The top level with all the windows is the ranger's residence.  Quite windy and time to put those layers back on.  Jim was wearing his Virginia Tech ball cap, a beacon to all Hokies, and we met two of them on top of this mountain, one retired gentleman and one young woman who graduated in 2010.  (We gave her lots of advice to travel the world but go back to visit Blacksburg often). 

View from the summit

It’s possible to continue on a mountain bike route down to Chittenden Road trailhead, but we had no shuttle ride so we backtracked.  Wonder where that fox went?  We didn’t see it again, of course, but we encountered a herd of goats also using the trail. 

Goats

Baby goat

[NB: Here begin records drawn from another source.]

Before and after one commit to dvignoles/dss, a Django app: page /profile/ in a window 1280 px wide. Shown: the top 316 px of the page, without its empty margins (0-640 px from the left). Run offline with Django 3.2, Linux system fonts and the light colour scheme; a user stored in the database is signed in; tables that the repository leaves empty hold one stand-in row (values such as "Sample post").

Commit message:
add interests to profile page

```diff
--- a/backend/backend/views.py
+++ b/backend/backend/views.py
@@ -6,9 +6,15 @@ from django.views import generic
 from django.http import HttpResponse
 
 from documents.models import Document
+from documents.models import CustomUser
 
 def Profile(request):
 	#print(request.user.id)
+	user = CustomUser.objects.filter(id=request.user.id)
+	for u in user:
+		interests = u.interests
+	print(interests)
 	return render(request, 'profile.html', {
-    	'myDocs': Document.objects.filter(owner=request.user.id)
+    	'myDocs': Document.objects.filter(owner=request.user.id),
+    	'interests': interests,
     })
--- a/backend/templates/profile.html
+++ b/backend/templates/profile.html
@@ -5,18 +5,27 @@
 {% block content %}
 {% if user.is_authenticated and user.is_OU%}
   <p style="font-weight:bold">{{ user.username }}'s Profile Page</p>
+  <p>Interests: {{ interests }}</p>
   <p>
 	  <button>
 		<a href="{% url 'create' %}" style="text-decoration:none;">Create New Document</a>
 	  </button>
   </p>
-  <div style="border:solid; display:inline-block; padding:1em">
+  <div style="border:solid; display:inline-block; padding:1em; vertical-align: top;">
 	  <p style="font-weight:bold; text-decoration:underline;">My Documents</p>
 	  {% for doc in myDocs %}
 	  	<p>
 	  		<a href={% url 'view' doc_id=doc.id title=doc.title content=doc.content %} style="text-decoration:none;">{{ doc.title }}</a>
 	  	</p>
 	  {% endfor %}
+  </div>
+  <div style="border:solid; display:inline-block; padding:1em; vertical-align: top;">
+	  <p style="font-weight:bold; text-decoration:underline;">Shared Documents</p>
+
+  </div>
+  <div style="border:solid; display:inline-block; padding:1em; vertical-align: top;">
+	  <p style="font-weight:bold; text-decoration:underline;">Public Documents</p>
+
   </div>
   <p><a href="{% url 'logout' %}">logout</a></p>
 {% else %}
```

Our wildlife viewing adventures were a great success!  But Jim and I weren’t quite ready for the day to be over – perhaps we could peek at Grand Canyon of the Yellowstone?  The North Rim area was one big traffic jam, though, so we called it quits and bellied up to the bar at Canyon Lodge.  We struck up a conversation with the bartender, a young woman from Mooresville, NC, just up the road from our Charlotte home.  She had just graduated from East Carolina University and signed up for a summer of adventure before becoming part of the corporate world.  Kids today are so smart.

Jim’s entree at Canyon Lodge:  a Portobello mushroom stuffed with bison meat.  I enjoyed wild game meatloaf (bison and elk).  So far this “sleep cheap, eat well” thing is working out.  I wonder what tomorrow will bring?

“Oh, give me a home
Where the buffalo roam
And the deer and the antelope play…”  ~Brewster M. Higley










1 comment:

IndyGuy said...

Nice trip report and photos. I visited YNP in 2007 as part of a feeler trip which included other areas out west. Unfortunately no serious hiking was really done on that trip. I'm finally in a position to head back out west and hike Glacier, YNP, and Grand Teton, maybe with separate trips. Mt. Washburn is one of the YNP hikes I plan on doing. It looks like you went in July. How as the weather then? Any rain during your days there?

I'm also glad to read the story about the bartender. I really wish I would have had the knowledge she had to do something like that. I stayed at home for college and was too busy working and wasn't no where near as social as I should have been. I always tell the college aged kids I speak with to consider working a summer in places like Yellowstone, Glacier, Denali, or even a beach/tourist town. Life turned out pretty good for me, so I can't complain too much. If things go good enough after the next decade, we might even relocate to E. Tenn. or W. NC and maybe I could do some volunteer shifts at some of the visitor centers in the area.